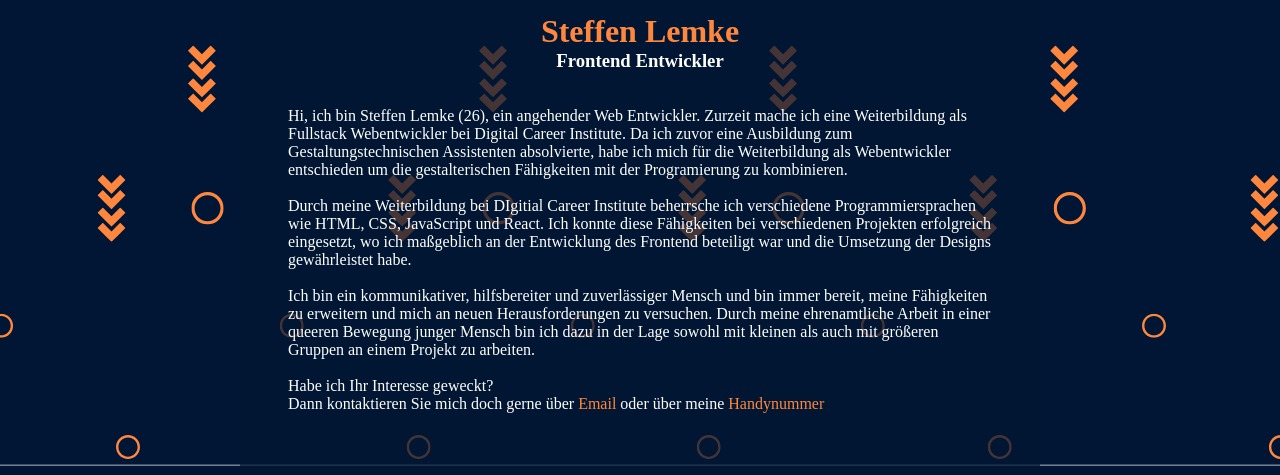
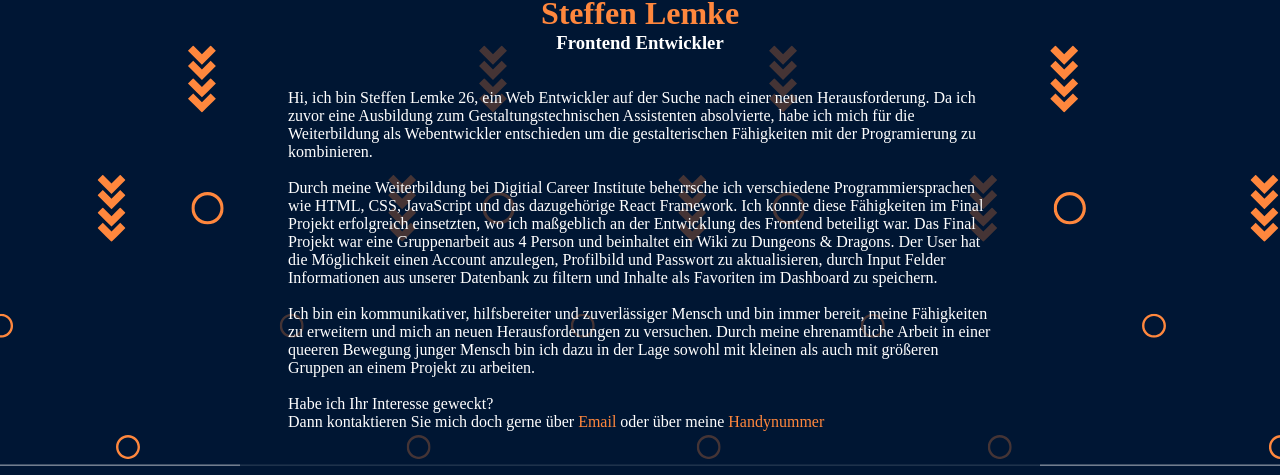
Before and after one commit to exestiert/portfolio, a React (Create React App) app: page /about-me in a window 1280 px wide. Shown: the part 335-810 px from the top of the page. Built offline with nearby package versions, Linux system fonts and the light colour scheme.

Commit message:
AboutMe text geändert und Funktion zur errechnung des Alters eingefügt.

```diff
--- a/src/pages/AboutMe.js
+++ b/src/pages/AboutMe.js
@@ -1,6 +1,14 @@
 import styles from "../styles/AboutMe.module.css";
 import Navigation from "./Navigation";
 const AboutUs = () => {
+  function getAge(oDate) {
+    let diff_ms = Date.now() - oDate.getTime();
+    let age_ms = new Date(diff_ms);
+    let age_years = age_ms.getUTCFullYear() - 1970;
+    return age_years < 0 ? NaN : age_years;
+  }
+
+  let oBirthDay = new Date(1997, 1, 10);
   return (
     <div className={styles.background}>
       <Navigation />
@@ -9,18 +17,12 @@ const AboutUs = () => {
         <h1>Steffen Lemke</h1>
         <h3> Frontend Entwickler</h3>
         <p>
-          Hi, ich bin Steffen Lemke (26), ein angehender Web Entwickler. Zurzeit
-          mache ich eine Weiterbildung als Fullstack Webentwickler bei Digital
-          Career Institute. Da ich zuvor eine Ausbildung zum
+          Hi, ich bin Steffen Lemke {getAge(oBirthDay)}, ein Web Entwickler auf der Suche nach einer neuen Herausforderung. Da ich zuvor eine Ausbildung zum
           Gestaltungstechnischen Assistenten absolvierte, habe ich mich für die
           Weiterbildung als Webentwickler entschieden um die gestalterischen
           Fähigkeiten mit der Programierung zu kombinieren. <br />
           <br />
-          Durch meine Weiterbildung bei DIgitial Career Institute beherrsche ich
-          verschiedene Programmiersprachen wie HTML, CSS, JavaScript und React.
-          Ich konnte diese Fähigkeiten bei verschiedenen Projekten erfolgreich
-          eingesetzt, wo ich maßgeblich an der Entwicklung des Frontend
-          beteiligt war und die Umsetzung der Designs gewährleistet habe. <br />
+          Durch meine Weiterbildung bei Digitial Career Institute beherrsche ich verschiedene Programmiersprachen wie HTML, CSS, JavaScript und das dazugehörige React Framework. Ich konnte diese Fähigkeiten im Final Projekt erfolgreich einsetzten, wo ich maßgeblich an der Entwicklung des Frontend beteiligt war. Das Final Projekt war eine Gruppenarbeit aus 4 Person und beinhaltet ein Wiki zu Dungeons & Dragons. Der User hat die Möglichkeit einen Account anzulegen, Profilbild und Passwort zu aktualisieren, durch Input Felder  Informationen aus unserer Datenbank zu filtern und Inhalte als Favoriten im Dashboard zu speichern.  <br />
           <br />
           Ich bin ein kommunikativer, hilfsbereiter und zuverlässiger Mensch und
           bin immer bereit, meine Fähigkeiten zu erweitern und mich an neuen
```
:::
* _WHAT THE TASK REQUIRES_
Looking at the listing above, how many of its lines contain the string "meine"? Give the number alone.

* _TASK SOLUTION_
3